The Glass-Steagall Cake

Fight disinformation: Sign up for the free Mother Jones Daily newsletter and follow the news that matters.


Today is the tenth birthday of the legislation that repealed the Depression-era Glass-Steagall Act. Glass Steagall’s repeal allowed banks to combine investment banking and commercial banking operations—a move that many people believe contributed to the financial crisis by allowing banks to grow larger than ever before. If you’ve been paying attention, you know that a lot of the people who celebrated Glass-Steagall’s downfall are still running the economy today. But I didn’t know just how much they celebrated. Here, via Felix Salmon, is American Banker‘s contemporaneous account of the party, which reads like something straight out of the Cake Wrecks blog:

The reaction on Capitol Hill to passage of the financial reform bill last week ranged from revelry to morbid humor. To mark the historic occasion, House Banking Committee Chairman Jim Leach played host to a group of his closest collaborators on the bill, including Federal Reserve Board Chairman Alan Greenspan, Treasury Secretary Lawrence H. Summers, Comptroller of the Currency John D. Hawke Jr., Treasury Under Secretary Gary Gensler, and Rep. John J. LaFalce, D-N.Y. They joined staff members, lobbyists, and reporters in drinking champagne and devouring a large cake, which bore an epitaph for the Depression-era separation of commercial and investment banking that the bill undoes. It read: “Glass-Steagall, R.I.P., 1933-1999.”

Gary Gensler runs the Commodity Futures Trading Commission for the Obama administration. Larry Summers, of course, is Barack Obama’s top economic adviser. Save a piece of cake for us, guys. (As Felix notes, it would be a-mazing to find a photo of this party.)

We've never been very good at being conservative.

And usually, that serves us well in doing the ambitious, hard-hitting journalism that you turn to Mother Jones for. But it also means we can't afford to come up short when it comes to scratching together the funds it takes to keep our team firing on all cylinders, and the truth is, we finished our budgeting cycle on June 30 about $100,000 short of our online goal.

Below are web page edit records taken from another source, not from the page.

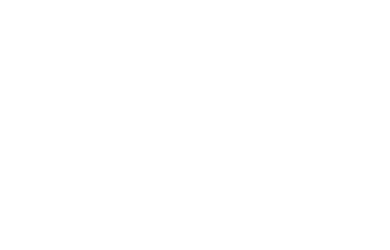
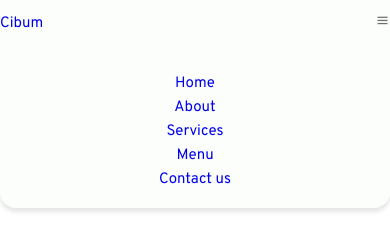
Before and after one commit to Anggaysm/responsive-web, a plain HTML site: page cibum-restaurant-web/index.html in a window 390 px wide. Drawn offline with nearby package versions, Linux system fonts and the light colour scheme.

Commit message:
set up header

```diff
--- a/cibum-restaurant-web/asset/css/style.css
+++ b/cibum-restaurant-web/asset/css/style.css
@@ -5,52 +5,164 @@
 :root {
   --header-height: 3rem;
   /* WARNA */
-  --first-color: #;
-  --first-color-alt: #;
-  --title-color: #;
-  --text-color: #;
-  --text-color-ligth: #;
-  --body-color: #;
-  --container-color: #;
+  --first-color: #c61126;
+  --first-color-alt: #c61126;
+  --title-color: #393939;
+  --text-color: #707070;
+  --text-color-ligth: #a6a6aa;
+  --body-color: #fbfefb;
+  --container-color: #fff;
 
   /* font dan typograpi */
   --body-font: "Overpass", sans-serif;
-  --biggist-font-size: ;
-  --h1-font-size: ;
-  --h2-font-size: ;
-  --h3-font-size: ;
-  --normal-font-size: ;
-  --small-font-size: ;
-  --smaller-font-size: ;
+  --biggist-font-size: 2.25rem;
+  --h1-font-size: 1.5rem;
+  --h2-font-size: 1.25rem;
+  --h3-font-size: 1rem;
+  --normal-font-size: 0.938rem;
+  --small-font-size: 0.813rem;
+  --smaller-font-size: 0.75rem;
 
   /* font weight */
-  --font-medium: ;
-  --font-semi-bold: ;
+  --font-medium: 500;
+  --font-semi-bold: 600;
 
   /* marganes */
-  --mb-1: ;
-  --mb-2: ;
-  --mb-3: ;
-  --mb-4: ;
-  --mb-5: ;
-  --mb-6: ;
+  --mb-1: 0.5rem;
+  --mb-2: 1rem;
+  --mb-3: 1.5rem;
+  --mb-4: 2rem;
+  --mb-5: 2.5rem;
+  --mb-6: 3rem;
 
   /* z index */
-  --z-tooltip: ;
-  --z-fixes: ;
+  --z-tooltip: 10;
+  --z-fixed: 100;
+}
+
+@media screen and (min-width: 768px) {
+  :root {
+    --biggist-font-size: 4rem;
+    --h1-font-size: 2.25rem;
+    --h2-font-size: 1.5rem;
+    --h3-font-size: 1.25rem;
+    --normal-font-size: 1rem;
+    --small-font-size: 0.875rem;
+    --smaller-font-size: 0.813rem;
+  }
+}
 
 /* base */
+*,
+::before,
+::after {
+  box-sizing: border-box;
+}
 
+html {
+  scroll-behavior: smooth;
+}
+body {
+  margin: var(--header-height) 0 0 0;
+  font-family: var(--body-font);
+  font-size: var(--normal-font-size);
+  background-color: var(--body-font);
+  color: var(--text-color);
+  line-height: 1.6;
+}
+
+h1,
+h2,
+h3,
+p,
+ul {
+  margin: 0;
+}
+
+ul {
+  padding: 0;
+  list-style: none;
+}
+
+a {
+  text-decoration: none;
+}
+
+img {
+  max-width: 100%;
+  height: auto;
+}
 /* variable dark mode */
 
 /* button dark/ligth */
 
 /* class css */
+.section {
+  padding: 4rem;
+}
 
+.section-title,
+.section-subtitle {
+  text-align: center;
+}
+
+.section-title {
+  font-size: var(--h1-font-size);
+  color: var(--title-color);
+  margin-bottom: var(--mb-3);
+}
+
+.section-subtitle {
+  display: block;
+  color: var(--first-color);
+  font-weight: var(--font-medium);
+  margin-bottom: var(--mb-1);
+}
 /* layout */
+.bd-container {
+  max-width: 960px;
+  width: calc(100% - 2rem);
+  margin-left: var(--mb-2);
+  margin-right: var(--mb-2);
+}
 
+.bd-grid {
+  display: grid;
+  gap: 1.5rem;
+}
+
+.l-header {
+  width: 100%;
+  position: fixed;
+  top: 0;
+  left: 0;
+  z-index: var(--z-fixed);
+  background-color: var(--body-color);
+}
 /* nav */
+.nav {
+  max-width: 1024px;
+  height: var(--header-height);
+  display: flex;
+  justify-content: space-between;
+  align-items: center;
+}
 
+@media screen and (max-width: 768px) {
+  .nav__menu {
+    position: fixed;
+    top: var(--header-height);
+    left: 0;
+    width: 100%;
+    padding: 1.5rem 0 1rem;
+    text-align: center;
+    background-color: var(--body-color);
+    transition: 0.4s;
+    box-shadow: 0 4px 4px rgba(0, 0, 0, 0.1);
+    border-radius: 0 0 1rem 1rem;
+    z-index: var(--z-fixed);
+  }
+}
 /* show menu */
 
 /* active menu */
@@ -58,4 +170,3 @@
 /* change border header */
 
 /* scroll top */
-}
--- a/cibum-restaurant-web/index.html
+++ b/cibum-restaurant-web/index.html
@@ -17,7 +17,35 @@
     <!-- SCROLL TOP -->
 
     <!-- HEADER -->
+    <header class="l-header" id="header">
+      <nav class="nav body-container">
+        <a href="#" class="nav__logo">Cibum</a>
 
+        <div class="nav__menu" id="nav-menu">
+          <ul class="nav__list">
+            <li class="nav__item">
+              <a href="#home" class="nav__link">Home</a>
+            </li>
+            <li class="nav__item">
+              <a href="#about" class="nav__link">About</a>
+            </li>
+            <li class="nav__item">
+              <a href="#services" class="nav__link">Services</a>
+            </li>
+            <li class="nav__item">
+              <a href="#menu" class="nav__link">Menu</a>
+            </li>
+            <li class="nav__item">
+              <a href="#contact" class="nav__link">Contact us</a>
+            </li>
+          </ul>
+        </div>
+
+        <div class="nav__toggle" id="nav-toggle">
+          <i class="bx bx-menu"></i>
+        </div>
+      </nav>
+    </header>
     <!-- FOOTER -->
 
     <!-- SCROOL REVEAL -->
```
Lines whose indentation alone changed are shown as unchanged.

This is no time to come up short. It's time to fight like hell, as our namesake would tell us to do, for a democracy where minority rule cannot impose an extreme agenda, where facts matter, and where accountability has a chance at the polls and in the press. If you value our reporting and you can right now, please help us dig out of the $100,000 hole we're starting our new budgeting cycle in with an always-needed and always-appreciated donation today.

payment methods

We've never been very good at being conservative.

And usually, that serves us well in doing the ambitious, hard-hitting journalism that you turn to Mother Jones for. But it also means we can't afford to come up short when it comes to scratching together the funds it takes to keep our team firing on all cylinders, and the truth is, we finished our budgeting cycle on June 30 about $100,000 short of our online goal.

This is no time to come up short. It's time to fight like hell, as our namesake would tell us to do, for a democracy where minority rule cannot impose an extreme agenda, where facts matter, and where accountability has a chance at the polls and in the press. If you value our reporting and you can right now, please help us dig out of the $100,000 hole we're starting our new budgeting cycle in with an always-needed and always-appreciated donation today.

payment methods

We Recommend

Latest

Sign up for our free newsletter

Subscribe to the Mother Jones Daily to have our top stories delivered directly to your inbox.

Get our award-winning magazine

Save big on a full year of investigations, ideas, and insights.

Subscribe

Support our journalism

Help Mother Jones' reporters dig deep with a tax-deductible donation.

Donate